The Earned Income Tax Credit (EITC) is a refundable tax credit that can reduce the amount of income taxes owed and actually refund any additional credit money to the taxpayer. Residents earning under a certain income (about $53,000) qualify for the credit, which is determined based on adjusted gross income, number of qualifying children in the household, and marital status. The impact of this program is noticeable, lifting 6.2 million people out of poverty, half of whom are children (2013). In contrast to other social programs, which many argue de-incentivize work, studies show that the EITC increases aggregate hours worked by those that use it. Though this policy is effective, it still is not reaching its full potential.
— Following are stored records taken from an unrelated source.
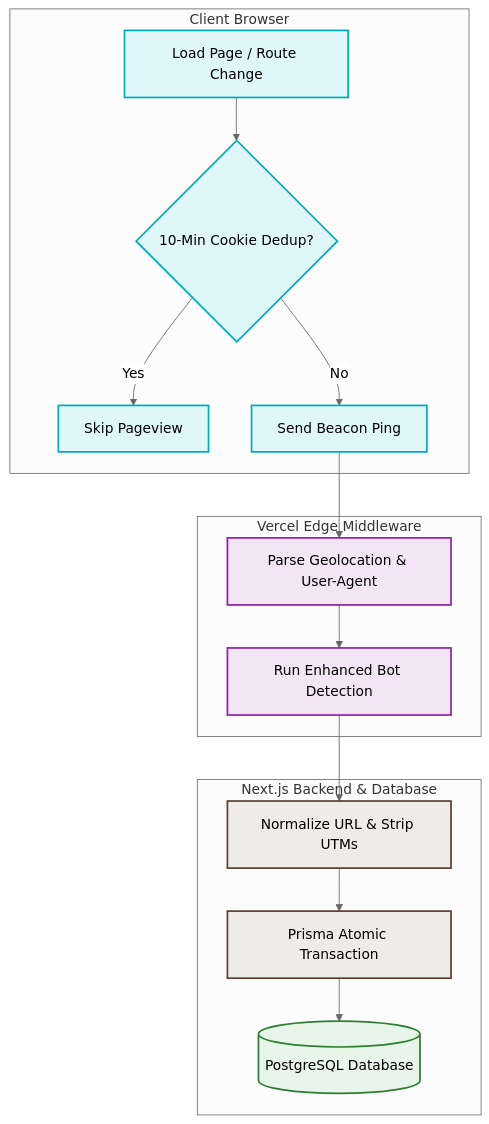
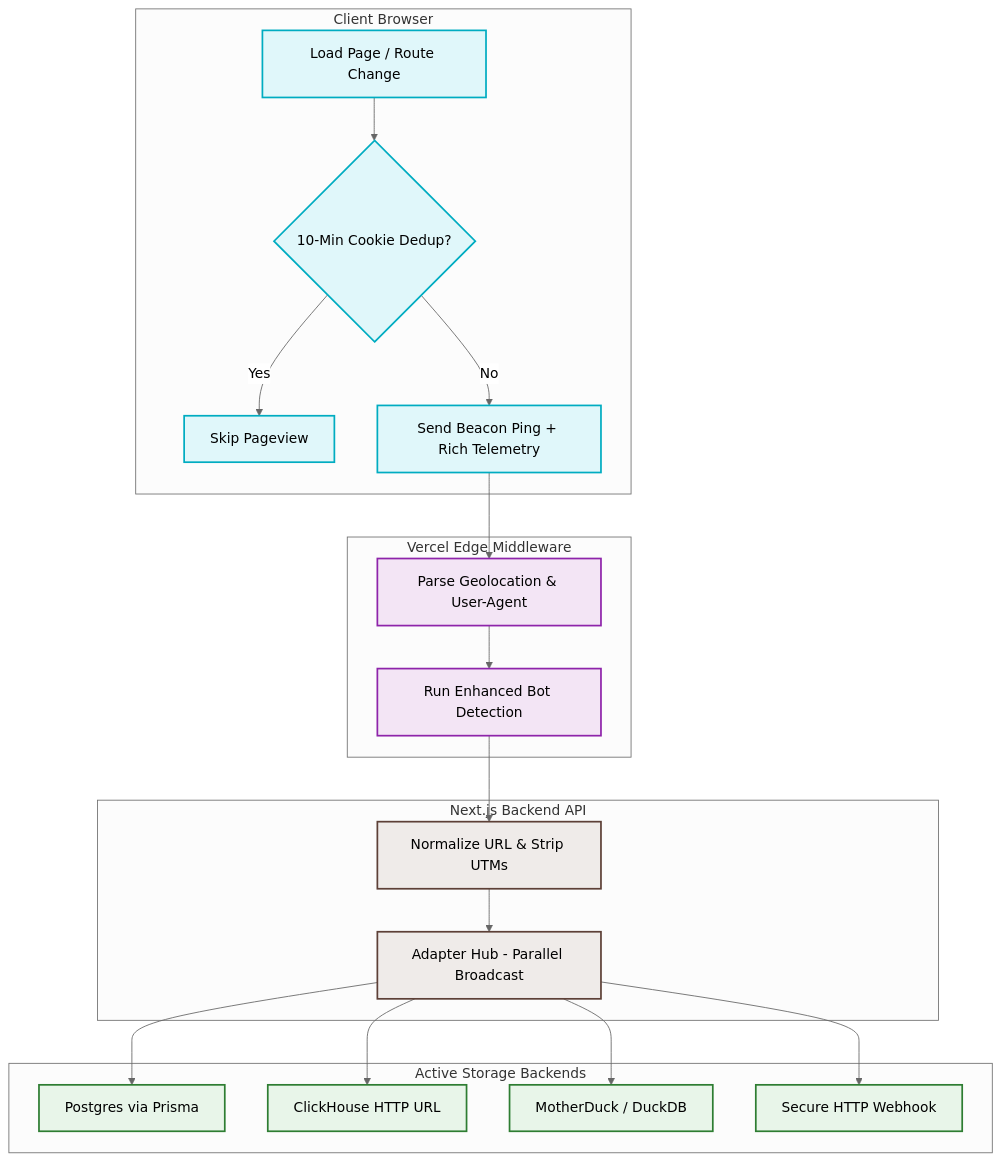
Before and after one commit to duyet/pageview: the diagram in README.md, drawn with Mermaid (neutral theme). The commit also changed other lines of this file and 14 other files, not shown here.

Commit message:
feat: implement plug-and-play multi-database broadcast system

````diff
--- a/README.md
+++ b/README.md
@@ -27,29 +27,35 @@
 ```mermaid
 flowchart TD
     classDef client fill:#e0f7fa,stroke:#00acc1,stroke-width:2px,color:#000;
     classDef edge fill:#f3e5f5,stroke:#8e24aa,stroke-width:2px,color:#000;
     classDef api fill:#efebe9,stroke:#5d4037,stroke-width:2px,color:#000;
     classDef db fill:#e8f5e9,stroke:#2e7d32,stroke-width:2px,color:#000;
 
     subgraph Client ["Client Browser"]
         A[Load Page / Route Change] --> B{10-Min Cookie Dedup?}
         B -- Yes --> C[Skip Pageview]
-        B -- No --> D[Send Beacon Ping]
+        B -- No --> D[Send Beacon Ping + Rich Telemetry]
     end
 
     subgraph Edge ["Vercel Edge Middleware"]
         D --> E[Parse Geolocation & User-Agent]
         E --> F[Run Enhanced Bot Detection]
     end
 
-    subgraph Backend ["Next.js Backend & Database"]
+    subgraph Backend ["Next.js Backend API"]
         F --> G[Normalize URL & Strip UTMs]
-        G --> H[Prisma Atomic Transaction]
-        H --> I[(PostgreSQL Database)]
+        G --> H[Adapter Hub - Parallel Broadcast]
+    end
+
+    subgraph Adapters ["Active Storage Backends"]
+        H --> I[Postgres via Prisma]
+        H --> J[ClickHouse HTTP URL]
+        H --> K[MotherDuck / DuckDB]
+        H --> L[Secure HTTP Webhook]
     end
 
     class A,B,C,D client;
     class E,F edge;
     class G,H api;
-    class I db;
+    class I,J,K,L db;
 ```
````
Many people who qualify either do not know about the policy or do not want to pay a tax preparer to file their taxes. To address this need, the IRS sponsors Volunteer Income Tax Assistance (VITA) sites in which qualifying recipients can have their taxes prepared for free.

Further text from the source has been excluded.